Contact: Mark Taylor,
INCITE Team Simulates the Path from Open to Closed Potassium Channel
A team led by Professor Benoît Roux of Argonne National Laboratory and the University of Chicago has simulated in unprecedented detail the voltage-gated potassium channel, a membrane protein that responds to spikes of electricity by changing shape to allow potassium ions to enter a cell. Roux and his team are using the leadership computing facility at Oak Ridge National Laboratory to model the channel in open and closed states and determine the gating charge driving the change in conformation between the two states. If gating malfunctions - and it can go awry in various ways - cardiovascular or neurological disease can result. The results were presented at the Joint Meeting of the Biophysical Society held last month in Long Beach, Calif.
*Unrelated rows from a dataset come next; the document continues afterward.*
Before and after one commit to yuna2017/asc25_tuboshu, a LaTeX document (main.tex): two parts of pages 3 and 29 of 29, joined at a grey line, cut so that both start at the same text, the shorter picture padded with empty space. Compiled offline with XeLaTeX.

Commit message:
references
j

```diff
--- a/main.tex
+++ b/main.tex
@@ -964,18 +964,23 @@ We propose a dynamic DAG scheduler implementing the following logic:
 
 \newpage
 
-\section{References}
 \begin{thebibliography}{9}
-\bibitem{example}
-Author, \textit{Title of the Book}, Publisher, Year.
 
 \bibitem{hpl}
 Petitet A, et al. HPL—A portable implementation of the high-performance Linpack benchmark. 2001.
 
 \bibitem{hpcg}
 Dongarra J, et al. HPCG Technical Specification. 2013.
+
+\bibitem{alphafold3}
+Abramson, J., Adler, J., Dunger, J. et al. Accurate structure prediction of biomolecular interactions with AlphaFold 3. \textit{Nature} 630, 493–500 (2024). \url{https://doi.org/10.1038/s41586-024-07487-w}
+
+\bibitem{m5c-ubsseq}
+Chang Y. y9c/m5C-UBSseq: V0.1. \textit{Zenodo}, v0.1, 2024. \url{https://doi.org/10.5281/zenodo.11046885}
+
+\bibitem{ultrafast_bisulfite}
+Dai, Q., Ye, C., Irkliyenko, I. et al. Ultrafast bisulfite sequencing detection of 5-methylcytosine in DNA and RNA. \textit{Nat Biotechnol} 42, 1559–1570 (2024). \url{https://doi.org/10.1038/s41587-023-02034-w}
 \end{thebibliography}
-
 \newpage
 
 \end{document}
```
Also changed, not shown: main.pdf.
Roux and colleagues used a computer program called Rosetta to predict the three-dimensional structure of the channel protein and found that simulations of the open and closed states are stable. They simulated the motion of all atoms in the system using a molecular dynamics code for parallel processing called NAMD, which employs Newton's laws and an energy function to simulate protein behavior in steps on the order of one femtosecond, or trillionth of a second. By looking at how the channel moves in tiny, ultrafast increments, researchers can build a biologically meaningful picture of its dynamics. In 2007 the researchers used an INCITE award of 2.5 million processor hours on the NCCS's Cray XT Jaguar supercomputer to model the behavior of up to 350,000 atoms. They received a 2008 grant of 3.5 million hours on Jaguar to continue their studies.
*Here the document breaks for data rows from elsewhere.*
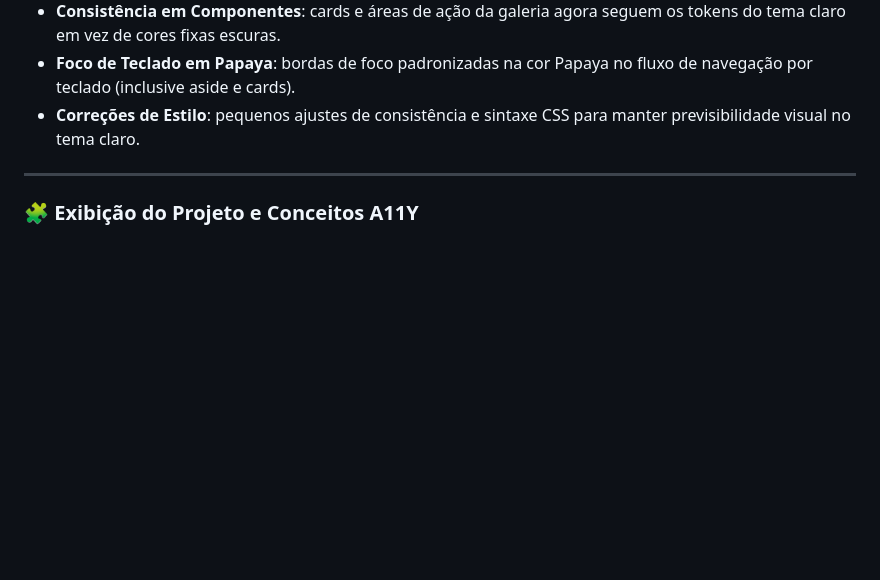
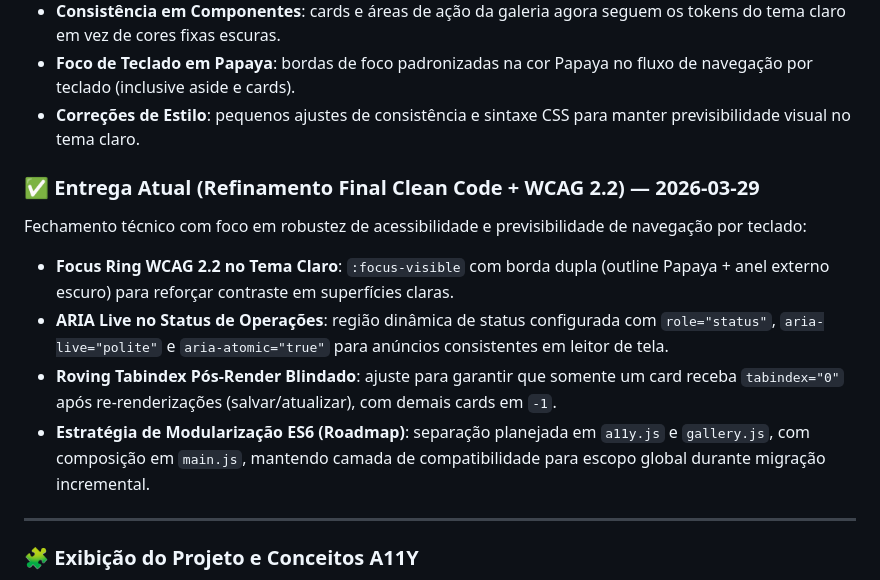
Before and after one commit to ricardo-werner/Rocketseat-NLW_22_Operator-ClipMaker_AI, a Markdown page: README.md, the part around the change. Rendered like a GitHub page; blank space fills up the shorter version.

Commit message:
docs(readme): registra refinamento final WCAG 2.2 e roadmap de modularização

```diff
--- a/README.md
+++ b/README.md
@@ -55,6 +55,15 @@ Ajuste visual completo para o tema claro, preservando integralmente o tema escur
 - **Consistência em Componentes**: cards e áreas de ação da galeria agora seguem os tokens do tema claro em vez de cores fixas escuras.
 - **Foco de Teclado em Papaya**: bordas de foco padronizadas na cor Papaya no fluxo de navegação por teclado (inclusive aside e cards).
 - **Correções de Estilo**: pequenos ajustes de consistência e sintaxe CSS para manter previsibilidade visual no tema claro.
+
+### ✅ Entrega Atual (Refinamento Final Clean Code + WCAG 2.2) — 2026-03-29
+
+Fechamento técnico com foco em robustez de acessibilidade e previsibilidade de navegação por teclado:
+
+- **Focus Ring WCAG 2.2 no Tema Claro**: `:focus-visible` com borda dupla (outline Papaya + anel externo escuro) para reforçar contraste em superfícies claras.
+- **ARIA Live no Status de Operações**: região dinâmica de status configurada com `role="status"`, `aria-live="polite"` e `aria-atomic="true"` para anúncios consistentes em leitor de tela.
+- **Roving Tabindex Pós-Render Blindado**: ajuste para garantir que somente um card receba `tabindex="0"` após re-renderizações (salvar/atualizar), com demais cards em `-1`.
+- **Estratégia de Modularização ES6 (Roadmap)**: separação planejada em `a11y.js` e `gallery.js`, com composição em `main.js`, mantendo camada de compatibilidade para escopo global durante migração incremental.
 
 ---
 
```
Contact: Dawn Levy,
Scientific Community Pursuing Transformational Cyber Security Capabilities
As an outcome of a Cyber Summit held September 26-27 at Sandia National Laboratories, the Office of Science was given responsibility for developing an R&D initiative to address the overall national concern about cyber threats for DOE and convened an October meeting in D.C. to begin this process. In response, a grassroots community is taking shape. This community, organized by Deb Frincke (Pacific Northwest National Laboratory), Charlie Catlett (Argonne National Laboratory), Ed Talbot (Sandia National Laboratories), and Brian Worley (Oak Ridge National Laboratory), is working to develop a science-driven, proactive, innovative R&D agenda. The community seeks to apply scientific principles from mathematics, computer science, complex systems and other disciplines to pursue transformational cybersecurity capabilities and architecture, enabling a quantitative and proactive approach for addressing cyber threats for both classified and unclassified needs. Those interested in participating are welcome to contribute to papers through the community wiki ( and are invited to join the twice-monthly teleconferences (information also on the wiki). The community is organizing a sequence of town hall meetings, the first of which brought some 50 scientists and practitioners together at Argonne National Laboratory in February. Frincke briefed the Advanced Scientific Computing Advisory Committee on behalf of the community on February 27, 2008. A second town hall meeting is anticipated in May or June.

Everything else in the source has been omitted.